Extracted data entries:
:::

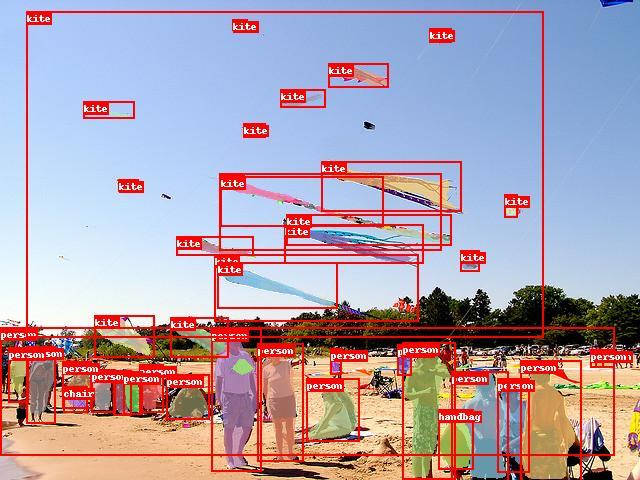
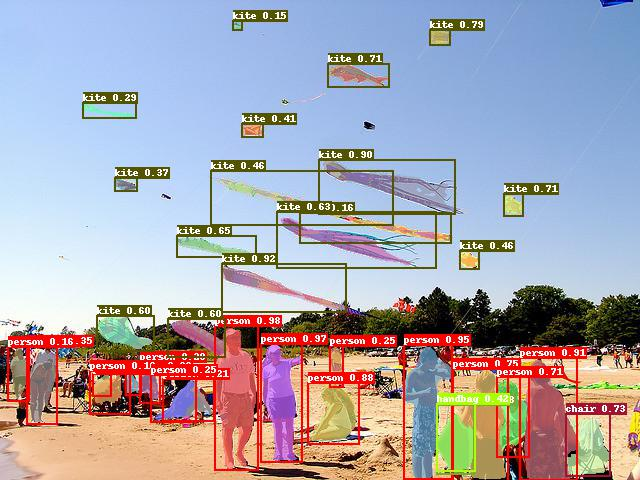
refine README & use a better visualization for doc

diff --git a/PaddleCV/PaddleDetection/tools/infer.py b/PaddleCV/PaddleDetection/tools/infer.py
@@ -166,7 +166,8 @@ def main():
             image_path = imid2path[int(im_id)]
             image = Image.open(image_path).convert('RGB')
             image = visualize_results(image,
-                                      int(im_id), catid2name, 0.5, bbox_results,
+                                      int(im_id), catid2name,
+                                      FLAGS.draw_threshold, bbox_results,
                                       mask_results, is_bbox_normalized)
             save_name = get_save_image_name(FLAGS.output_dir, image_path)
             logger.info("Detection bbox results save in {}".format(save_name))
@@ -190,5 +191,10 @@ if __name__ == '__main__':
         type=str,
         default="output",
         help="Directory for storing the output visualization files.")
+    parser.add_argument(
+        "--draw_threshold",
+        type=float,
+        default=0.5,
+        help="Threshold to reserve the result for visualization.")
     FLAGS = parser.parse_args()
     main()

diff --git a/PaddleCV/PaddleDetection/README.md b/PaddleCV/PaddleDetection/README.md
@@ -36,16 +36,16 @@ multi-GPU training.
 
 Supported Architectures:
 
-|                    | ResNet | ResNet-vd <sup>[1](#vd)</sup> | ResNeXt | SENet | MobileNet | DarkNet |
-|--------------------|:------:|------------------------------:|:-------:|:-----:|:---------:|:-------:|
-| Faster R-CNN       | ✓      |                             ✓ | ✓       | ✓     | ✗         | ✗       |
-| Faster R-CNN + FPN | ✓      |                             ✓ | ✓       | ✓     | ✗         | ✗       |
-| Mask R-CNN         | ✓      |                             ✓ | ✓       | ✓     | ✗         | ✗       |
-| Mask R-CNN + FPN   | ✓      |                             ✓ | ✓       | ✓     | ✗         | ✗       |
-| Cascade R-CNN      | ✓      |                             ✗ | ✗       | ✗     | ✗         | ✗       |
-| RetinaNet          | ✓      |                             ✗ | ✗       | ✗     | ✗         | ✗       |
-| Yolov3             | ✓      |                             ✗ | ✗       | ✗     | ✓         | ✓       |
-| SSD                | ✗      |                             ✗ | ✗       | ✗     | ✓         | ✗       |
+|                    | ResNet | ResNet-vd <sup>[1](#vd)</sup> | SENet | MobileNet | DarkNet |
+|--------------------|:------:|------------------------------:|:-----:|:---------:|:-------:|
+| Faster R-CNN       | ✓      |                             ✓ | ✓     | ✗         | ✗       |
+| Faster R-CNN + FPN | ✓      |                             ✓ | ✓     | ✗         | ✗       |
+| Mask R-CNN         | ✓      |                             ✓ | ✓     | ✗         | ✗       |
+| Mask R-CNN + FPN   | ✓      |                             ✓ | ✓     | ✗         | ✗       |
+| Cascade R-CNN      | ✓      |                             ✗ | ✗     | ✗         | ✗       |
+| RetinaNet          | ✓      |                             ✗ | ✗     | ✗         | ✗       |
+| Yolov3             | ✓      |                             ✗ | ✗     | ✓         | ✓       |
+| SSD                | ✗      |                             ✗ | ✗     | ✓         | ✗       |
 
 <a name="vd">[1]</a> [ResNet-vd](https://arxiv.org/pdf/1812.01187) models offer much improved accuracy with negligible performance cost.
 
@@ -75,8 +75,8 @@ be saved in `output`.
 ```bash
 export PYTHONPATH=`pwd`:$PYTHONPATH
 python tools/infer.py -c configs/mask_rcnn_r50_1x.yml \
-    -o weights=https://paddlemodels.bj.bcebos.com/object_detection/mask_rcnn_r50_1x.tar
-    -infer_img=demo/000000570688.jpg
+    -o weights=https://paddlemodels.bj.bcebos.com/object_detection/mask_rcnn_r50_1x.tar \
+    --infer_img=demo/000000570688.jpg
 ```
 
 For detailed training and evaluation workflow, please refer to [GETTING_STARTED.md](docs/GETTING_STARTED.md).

:::

*EXERCISE AIM*. In the copy, include every record exactly and no pictures.

*PROBLEM SOLUTION*.
refine README & use a better visualization for doc

diff --git a/PaddleCV/PaddleDetection/tools/infer.py b/PaddleCV/PaddleDetection/tools/infer.py
@@ -166,7 +166,8 @@ def main():
             image_path = imid2path[int(im_id)]
             image = Image.open(image_path).convert('RGB')
             image = visualize_results(image,
-                                      int(im_id), catid2name, 0.5, bbox_results,
+                                      int(im_id), catid2name,
+                                      FLAGS.draw_threshold, bbox_results,
                                       mask_results, is_bbox_normalized)
             save_name = get_save_image_name(FLAGS.output_dir, image_path)
             logger.info("Detection bbox results save in {}".format(save_name))
@@ -190,5 +191,10 @@ if __name__ == '__main__':
         type=str,
         default="output",
         help="Directory for storing the output visualization files.")
+    parser.add_argument(
+        "--draw_threshold",
+        type=float,
+        default=0.5,
+        help="Threshold to reserve the result for visualization.")
     FLAGS = parser.parse_args()
     main()

diff --git a/PaddleCV/PaddleDetection/README.md b/PaddleCV/PaddleDetection/README.md
@@ -36,16 +36,16 @@ multi-GPU training.
 
 Supported Architectures:
 
-|                    | ResNet | ResNet-vd <sup>[1](#vd)</sup> | ResNeXt | SENet | MobileNet | DarkNet |
-|--------------------|:------:|------------------------------:|:-------:|:-----:|:---------:|:-------:|
-| Faster R-CNN       | ✓      |                             ✓ | ✓       | ✓     | ✗         | ✗       |
-| Faster R-CNN + FPN | ✓      |                             ✓ | ✓       | ✓     | ✗         | ✗       |
-| Mask R-CNN         | ✓      |                             ✓ | ✓       | ✓     | ✗         | ✗       |
-| Mask R-CNN + FPN   | ✓      |                             ✓ | ✓       | ✓     | ✗         | ✗       |
-| Cascade R-CNN      | ✓      |                             ✗ | ✗       | ✗     | ✗         | ✗       |
-| RetinaNet          | ✓      |                             ✗ | ✗       | ✗     | ✗         | ✗       |
-| Yolov3             | ✓      |                             ✗ | ✗       | ✗     | ✓         | ✓       |
-| SSD                | ✗      |                             ✗ | ✗       | ✗     | ✓         | ✗       |
+|                    | ResNet | ResNet-vd <sup>[1](#vd)</sup> | SENet | MobileNet | DarkNet |
+|--------------------|:------:|------------------------------:|:-----:|:---------:|:-------:|
+| Faster R-CNN       | ✓      |                             ✓ | ✓     | ✗         | ✗       |
+| Faster R-CNN + FPN | ✓      |                             ✓ | ✓     | ✗         | ✗       |
+| Mask R-CNN         | ✓      |                             ✓ | ✓     | ✗         | ✗       |
+| Mask R-CNN + FPN   | ✓      |                             ✓ | ✓     | ✗         | ✗       |
+| Cascade R-CNN      | ✓      |                             ✗ | ✗     | ✗         | ✗       |
+| RetinaNet          | ✓      |                             ✗ | ✗     | ✗         | ✗       |
+| Yolov3             | ✓      |                             ✗ | ✗     | ✓         | ✓       |
+| SSD                | ✗      |                             ✗ | ✗     | ✓         | ✗       |
 
 <a name="vd">[1]</a> [ResNet-vd](https://arxiv.org/pdf/1812.01187) models offer much improved accuracy with negligible performance cost.
 
@@ -75,8 +75,8 @@ be saved in `output`.
 ```bash
 export PYTHONPATH=`pwd`:$PYTHONPATH
 python tools/infer.py -c configs/mask_rcnn_r50_1x.yml \
-    -o weights=https://paddlemodels.bj.bcebos.com/object_detection/mask_rcnn_r50_1x.tar
-    -infer_img=demo/000000570688.jpg
+    -o weights=https://paddlemodels.bj.bcebos.com/object_detection/mask_rcnn_r50_1x.tar \
+    --infer_img=demo/000000570688.jpg
 ```
 
 For detailed training and evaluation workflow, please refer to [GETTING_STARTED.md](docs/GETTING_STARTED.md).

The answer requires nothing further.